If you missed David Einhorn’s op-ed in The New York Times yesterday, take a moment to get caught up. I won’t summarize it here, because you really should read the whole thing.
Economist Dean Baker, who thought the biggest problem with the $800 billion stimulus bill was that it should have been much larger, has written an intemperate response to Einhorn that resorts to name-calling (Einhorn’s concerns about America’s debt problem amount to “looniness”) and accuses Einhorn of being either clueless about inflation statistics or deliberately misleading.
Knowing that Einhorn has a day job and no ready platform from which to reply, I e-mailed him a link to Baker’s post last night and asked for his thoughts. Here is his response:
The NY Times piece was space constrained. I elaborated on my speech at the Ira Sohn Conference. [The entire speech can be found here.] The section on inflation says:
Now, government statistics are about the last place one should look to find inflation, as they are designed to not show much. Over the last 35 years the government has changed the way it calculates inflation several times. For example, under the current method, when the price of chocolate bars goes up, the government assumes people substitute peanut bars. So chocolate gets a lower weighting in the index when its price rises. Even though some of the changes may be justifiable, the overall effect has been a dramatic reduction in calculated inflation. According to www.shadowstats.com, using the pre-1980 method CPI would be over 9%, today compared to about 2% in the official statistics.
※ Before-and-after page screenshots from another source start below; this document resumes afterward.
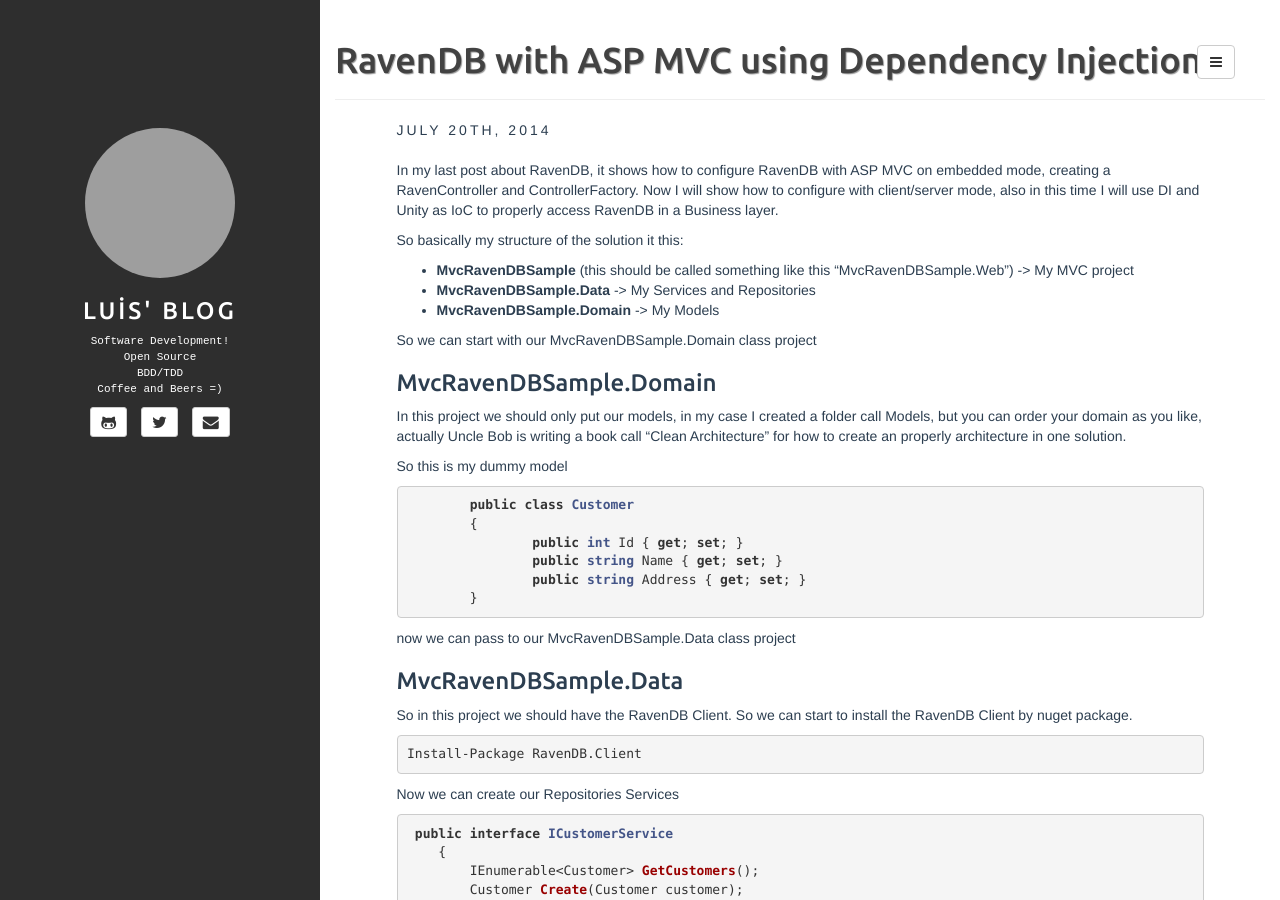
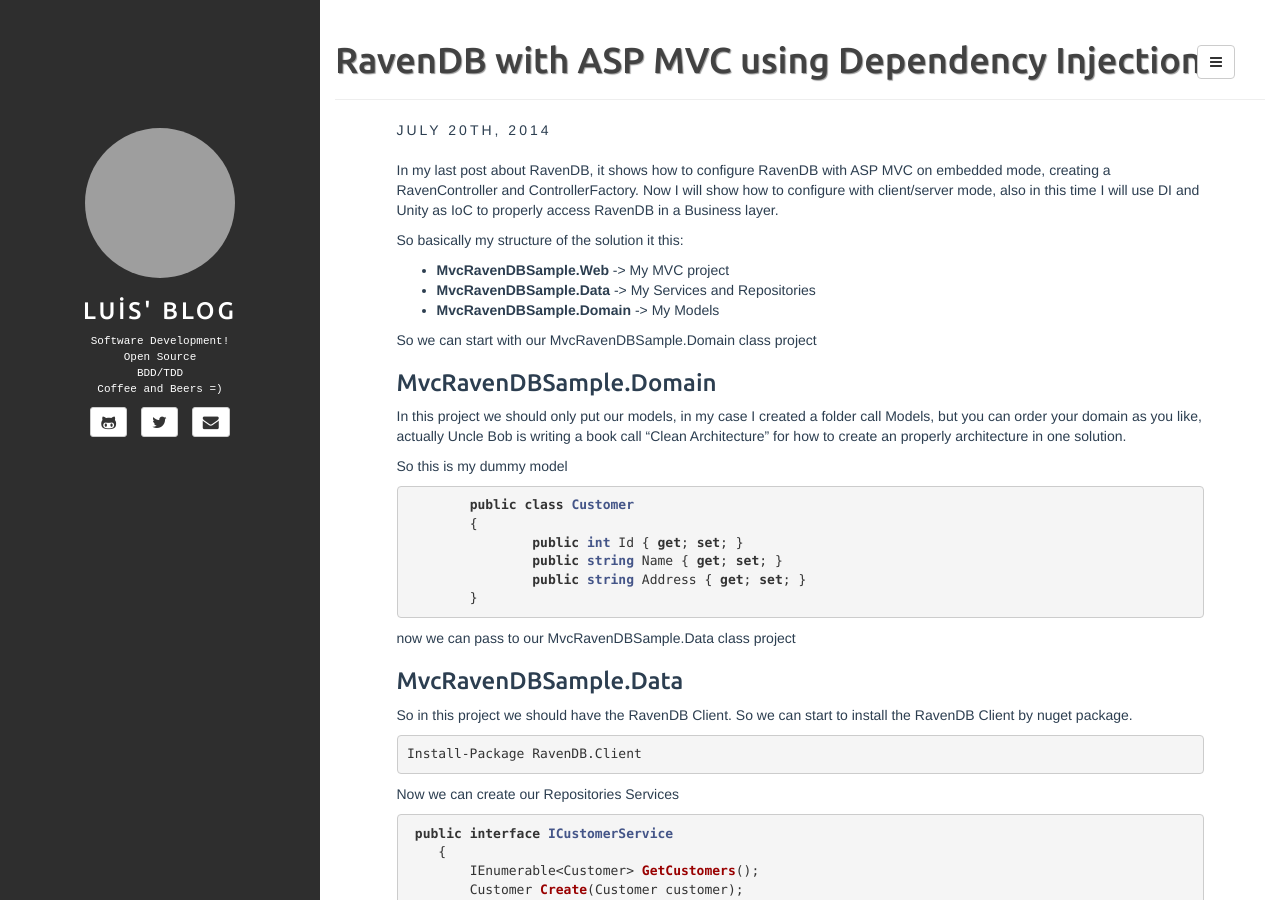
Before and after one commit to lvasquez/lvasquez.github.io, a Jekyll site: the page built from _posts/2014-07-20-RavenDB-ASP-MVC-DI.md, in a window 1280 px wide and 900 px high. Built offline with Jekyll 4.4.1, drawn with Linux system fonts in a browser that asks for light colours; comment, search, counter and statistics services are not loaded; grey boxes are pictures that could not be loaded.

Commit message:
Update - Second Commit
Update post

```diff
--- a/_posts/2014-07-20-RavenDB-ASP-MVC-DI.md
+++ b/_posts/2014-07-20-RavenDB-ASP-MVC-DI.md
@@ -21,7 +21,7 @@
 
 So basically my structure of the solution it this:
 
-* **MvcRavenDBSample** (this should be called something like this "MvcRavenDBSample.Web") -> My MVC project
+* **MvcRavenDBSample.Web** -> My MVC project
 * **MvcRavenDBSample.Data** -> My Services and Repositories
 * **MvcRavenDBSample.Domain** -> My Models
 
```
While the truth probably lies somewhere in the middle, this doesn’t even take into account inflation we ignore by using a basket of goods that does not match the real world cost of living.
For example, we all now know that healthcare, which is certainly a consumer good, is about one-sixth of our economy and its cost has been growing at a rapid pace. So what is the weighting of healthcare in the CPI? About 6%. The government doesn’t count the part which the consumer doesn’t pay out of pocket. So, if your employer has to pay more for your health insurance, it doesn’t count, even if it means you have to accept lower wages. Similarly, Medicare cost increases don’t count, even though everyone has to pay higher taxes to fund them. Income and payroll taxes, which are part of the cost of living, are not counted in the CPI either.
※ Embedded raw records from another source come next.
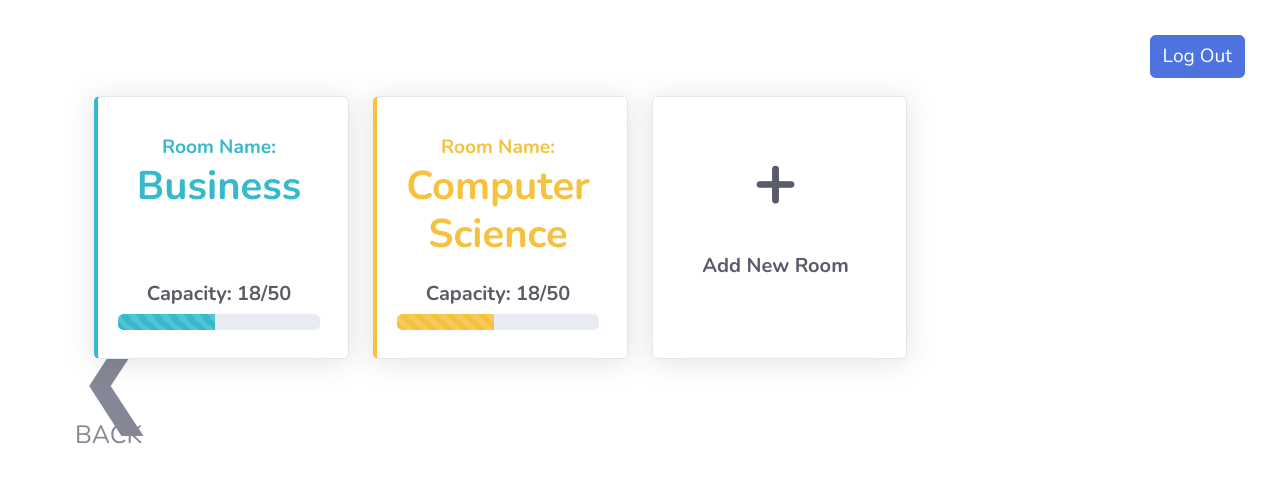
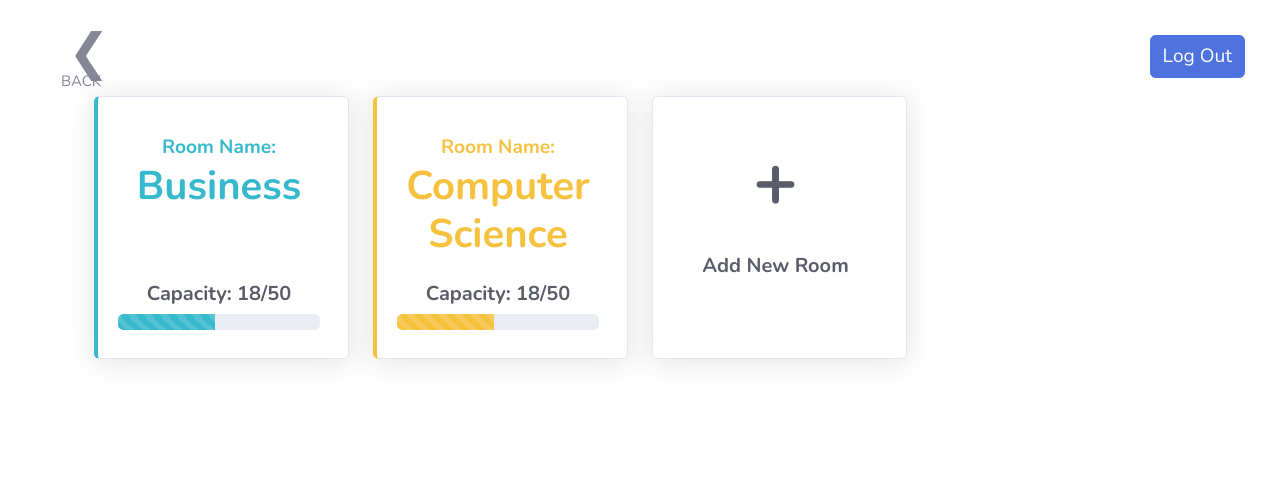
Before and after one commit to ktw0222/Hack-20, a plain HTML site: page website/rooms.html in a window 1280 px wide. Drawn offline with nearby package versions, Linux system fonts and the light colour scheme.

Commit message:
fixed arrow

```diff
--- a/website/styles.css
+++ b/website/styles.css
@@ -1,19 +1,20 @@
 #arrow-div {
   background-color: transparent;
-  position: fixed;
+  position: absolute;
   width: 30px;
-  top: 38%;
-  left: 75px;
+  top: 15px;
+  left: 68px;
 }
 
 #arrow {
-  font-size: 100px;
+  font-size: 50px;
 }
 
 .back-word-div {
   position: absolute;
-  top: 68%;
-  font-size: 25px;
+  top: 55px;
+  left: -7px;
+  font-size: 15px;
 }
 
 #back-button {
@@ -51,3 +52,8 @@
 .index-box {
   height: 225px;
 }
+
+.container-test {
+  margin: auto;
+  max-width: 60%;
+}
```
On the other hand, one-fourth of the index is comprised of something called owners’-equivalent-rent. This isn’t something that anyone actually pays for. If you own your house, the government assumes you are foregoing rental income. The amount that you could receive from a hypothetical renter – the government implicitly assumes you rent it to yourself – is counted in the basket. So, rising taxes, which you do pay, don’t count; the fast rising cost of healthcare, which someone else pays on your behalf, doesn’t count; but hypothetical rents which you don’t pay, and conveniently don’t rise very quickly, have a huge weighting.
The simple fact is that if your goal is to never see inflation, you won’t see it until it is rampant.
I believe that every time the government has adjusted the inflation calculation, the result has been lower reported inflation. It doesn’t seem like a coincidence to me. While I am not going to argue each adjustment (and as I said, some of them may be justifiable), if we used housing prices rather than owners’-equivalent-rent, inflation would have been much higher during the housing bubble. Greenspan probably would not have been able to hold rates at 1% for so long after the emergency passed in the face of higher headline inflation. We probably would have cut the bubble off sooner so there would have been less damage.
There are those who don’t believe deficits matter at all, since we can print money. Printing a little money will only have a little effect. If you print too much, at some point, you will have a problem. If deficits don’t matter at all, why should we bother to tax anyone? Of course, it is because deficits do matter. As has happened many times in history and most recently with Greece, at some point deficits matter a lot.
Finally, as I understand it (correct me if I am wrong), when the government calculates various statistics like GDP, first it calculates nominal GDP. From that it subtracts an estimate of inflation called “the deflator” or something like that, which it then subtracts to get to real GDP. So, if inflation is estimated to be higher, real GDP comes out lower. I believe it is the same with the other statistics I cite.
My two cents: Baker’s argument — that Einhorn’s criticisms of the way the government measures inflation are irrelevant, because other, more comprehensive measures of inflation do not indicate we are currently seeing a lot of it — is an exercise in aggressively missing the point. Einhorn never said that we are currently seeing rampant inflation. He said that our warning systems are flawed, and that other flaws in our system — our structural deficits; our reliance on pro-cyclical securities ratings; our ability to avoid default by printing money — have created the conditions for rampant inflation to manifest itself very quickly in the event that foreign creditors no longer wish to finance our government. Meanwhile, Congress is getting ready to pass a new stimulus package without coming up with any way to pay for over $80 billion of it. That’s the kind of irresponsibility Baker is providing intellectual cover for.